What I Know
It’s been a while.
I didn’t fall off the edge of the earth or escape to Canada. I didn’t turn around and start hiking south or hop a plane to the Pacific Crest Trail. No, I’m home and I’ve been writing. I just haven’t been ready to share…until now.
I stood on Mt. Katahdin’s summit on August 19th, a perfect summer day framed by an electric blue sky and warm breeze. As I climbed onto the iconic wooden sign that marks the northern end of the trail, I was overwhelmed with raw emotion: extreme happiness, profound gratitude, and sadness. The tears came with abandon, the product of simultaneous joy and sorrow. “This,” I thought in that moment, “is what it feels like to truly be alive.”
As was expected, life has changed over the past few months. I sleep in a bed most nights and drink water from the tap without treating it. My knees don’t hurt anymore, and my toes are less tingly now (though some numbness continues to linger). When it’s time to go to work, I hop in my car and make the 30 mile commute in less than an hour. I can’t help but think about the fact that it would take me at least a day to travel those miles by foot. In fact, I think about the trail in reference to everything that I do now. It’s always with me, running through my mind, enveloping my heart, and filling my soul. Kind of like a friend I didn’t know I was missing.
Things will never be the same. I will never be the same. I didn’t think I went to the trail to change, but maybe I did. Maybe I was ready to better myself. Ready to grow. Timing is a tricky thing, as is patience. I can now confidently say that this journey came to me at exactly the right time.
Once you’ve traveled to the top of the proverbial mountain, the world below is seen with different eyes. You descend with a clear lens, and suddenly you’re able to pick up the hundreds of shades of blue that paint a summer sky. You’re able to peer into the souls of others and realize that their hearts are full of love and simple goodness. You’re able to look yourself in the eye and see a person who, despite struggle and difficulty, took hold of her dream and brought it to life. There is good in this world and unbridled strength in each of us, and I found it on the Appalachian Trail.
I miss my life on the trail. I would be lying if I said this transition has been easy. No, it’s been really, really hard. But, so was hiking from Georgia to Maine. I did that, so I know I can get through this. Instead of simply checking a thru-hike off the list or classifying it as a “once in a lifetime experience”, I’m striving to find concrete ways to incorporate it into my daily life. Each day on the trail served as a lesson in living and in becoming the person I want to be. I’m confident that it will take my entire life to fully process this experience, but what a beautiful journey that will be. It seems that the literal journey, the hike, was just the beginning.
This is a slow process, the figuring-it-all-out. Three months removed, here’s what I know:
Let go of Ego.

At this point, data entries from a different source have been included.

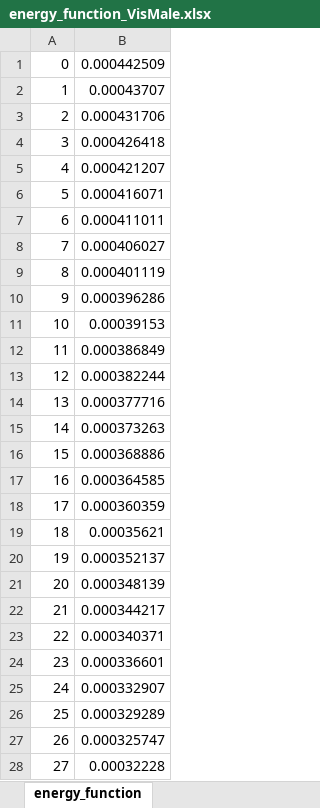
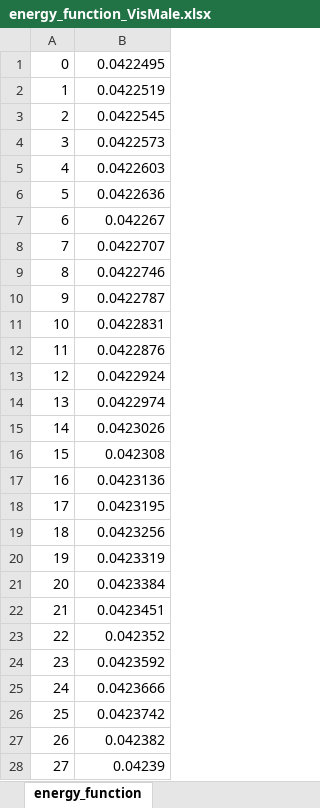
Before and after one commit to luosz/volume-visualiser, an Excel workbook: VolumeRenderer/energy_function_VisMale.xlsx, sheet energy_function, drawn as a sheet; only a part is shown; values as stored, in another font and other column widths than the file's, no borders; charts and pictures not drawn; the diff covers the shown part only; the diff names each change by its address in the sheet, - before the commit and + after, or states it on an @@ line.

Commit message:
update the energy function

```diff
--- a/VolumeRenderer/energy_function_VisMale.xlsx (sheet energy_function)
+++ b/VolumeRenderer/energy_function_VisMale.xlsx (sheet energy_function)
-B1: 0.000442509
+B1: 0.0422495
-B2: 0.00043707
+B2: 0.0422519
-B3: 0.000431706
+B3: 0.0422545
-B4: 0.000426418
+B4: 0.0422573
-B5: 0.000421207
+B5: 0.0422603
-B6: 0.000416071
+B6: 0.0422636
-B7: 0.000411011
+B7: 0.042267
-B8: 0.000406027
+B8: 0.0422707
-B9: 0.000401119
+B9: 0.0422746
-B10: 0.000396286
+B10: 0.0422787
-B11: 0.00039153
+B11: 0.0422831
-B12: 0.000386849
+B12: 0.0422876
-B13: 0.000382244
+B13: 0.0422924
-B14: 0.000377716
+B14: 0.0422974
-B15: 0.000373263
+B15: 0.0423026
-B16: 0.000368886
+B16: 0.042308
-B17: 0.000364585
+B17: 0.0423136
-B18: 0.000360359
+B18: 0.0423195
-B19: 0.00035621
+B19: 0.0423256
-B20: 0.000352137
+B20: 0.0423319
-B21: 0.000348139
+B21: 0.0423384
-B22: 0.000344217
+B22: 0.0423451
-B23: 0.000340371
+B23: 0.042352
-B24: 0.000336601
+B24: 0.0423592
-B25: 0.000332907
+B25: 0.0423666
-B26: 0.000329289
+B26: 0.0423742
-B27: 0.000325747
+B27: 0.042382
-B28: 0.00032228
+B28: 0.04239
```
Also changed, not shown: 473 edited cells elsewhere in this sheet, charts or pictures, VolumeRenderer/energy_function_CT-Knee.xlsx, 13 other files.
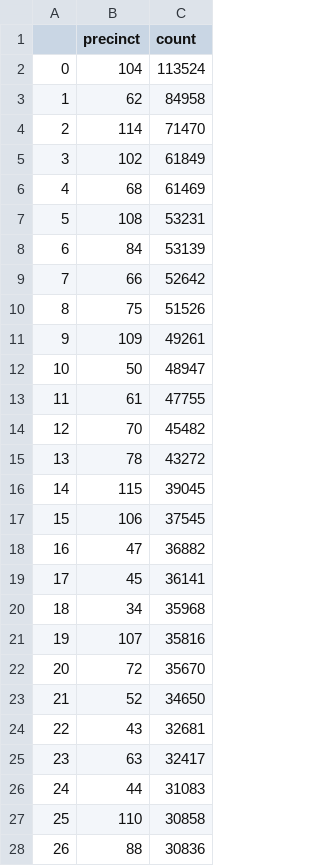
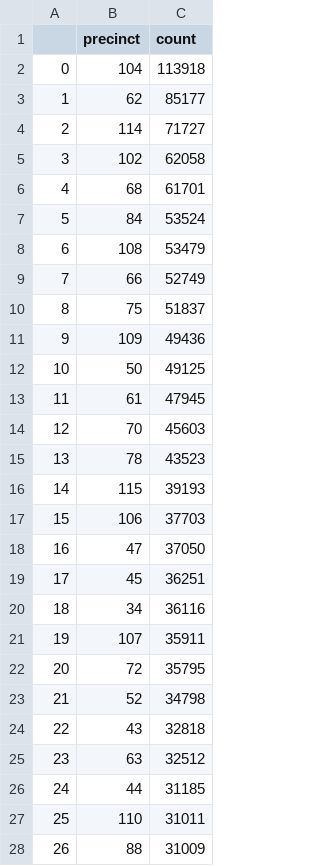
Before and after one commit to ssigman1/group4-nypd, a CSV file: bar_chart.csv, drawn as a sheet; only a part is shown; the diff covers the shown part only.

```diff
--- a/bar_chart.csv
+++ b/bar_chart.csv
@@ -1,28 +1,28 @@
 ,precinct,count
-0,104,113524
-1,62,84958
-2,114,71470
-3,102,61849
-4,68,61469
-5,108,53231
-6,84,53139
-7,66,52642
-8,75,51526
-9,109,49261
-10,50,48947
-11,61,47755
-12,70,45482
-13,78,43272
-14,115,39045
-15,106,37545
-16,47,36882
-17,45,36141
-18,34,35968
-19,107,35816
-20,72,35670
-21,52,34650
-22,43,32681
-23,63,32417
-24,44,31083
-25,110,30858
-26,88,30836
+0,104,113918
+1,62,85177
+2,114,71727
+3,102,62058
+4,68,61701
+5,84,53524
+6,108,53479
+7,66,52749
+8,75,51837
+9,109,49436
+10,50,49125
+11,61,47945
+12,70,45603
+13,78,43523
+14,115,39193
+15,106,37703
+16,47,37050
+17,45,36251
+18,34,36116
+19,107,35911
+20,72,35795
+21,52,34798
+22,43,32818
+23,63,32512
+24,44,31185
+25,110,31011
+26,88,31009
```
Also changed, not shown: 50 edited cells elsewhere in this file, dm_geo_p_sample.csv, line_graph.csv.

Admittedly, it took me a couple of months to realize that the number of miles I hiked each day didn’t define me. The speed at which I covered those miles didn’t make me a better person. What really matters is how we make people feel. I want to be defined by my interactions with others. Maya Angelou said “I’ve learned that people will forget what you said, people will forget what you did, but people will never forget how you made them feel.” I’ve learned that my personal athletic achievements pale in comparison to the achievement of making someone feel good. On the trail, that was as simple as a smile or a brief conversation with a stranger. Every interaction counts.
Allow yourself to be vulnerable.
I learned that I don’t have to be strong all the time. It’s okay to cry and to be frustrated. I can be sad sometimes. Being on the trail gave me the space and time to work through things that I didn’t even realize were still hanging in the dark corners of my subconscious. It gave me the opportunity to find comfort in vulnerability and in open, honest conversations with others and with myself. It reminded me that rejection is painful, but regret is worse.
Don’t postpone joy.
Perhaps the most profound thing I learned is also the simplest. Tomorrow is too late; now is the time to seek joy. It’s there, and I felt it in ways that I still can’t quite articulate. “Content” will never be enough for me; I refuse to settle for anything less than “ECSTATIC”. Life is amazing, and I’m ready to celebrate it. Even when it’s hard.
At the root of it all is gratitude. For the people I met, for the mountains, for the rain, for the kindness of strangers, for the conversations, for the sunny days, for the Pop-tarts, for the rocks and roots that royally kicked my ass, for the ponds, for the Whippoorwills and the Loons, for the trail, for the journey, and for this life…I give thanks.
Until next time, peace be the journey.
This website contains affiliate links, which means The Trek may receive a percentage of any product or service you purchase using the links in the articles or advertisements. The buyer pays the same price as they would otherwise, and your purchase helps to support The Trek's ongoing goal to serve you quality backpacking advice and information. Thanks for your support!
To learn more, please visit the About This Site page.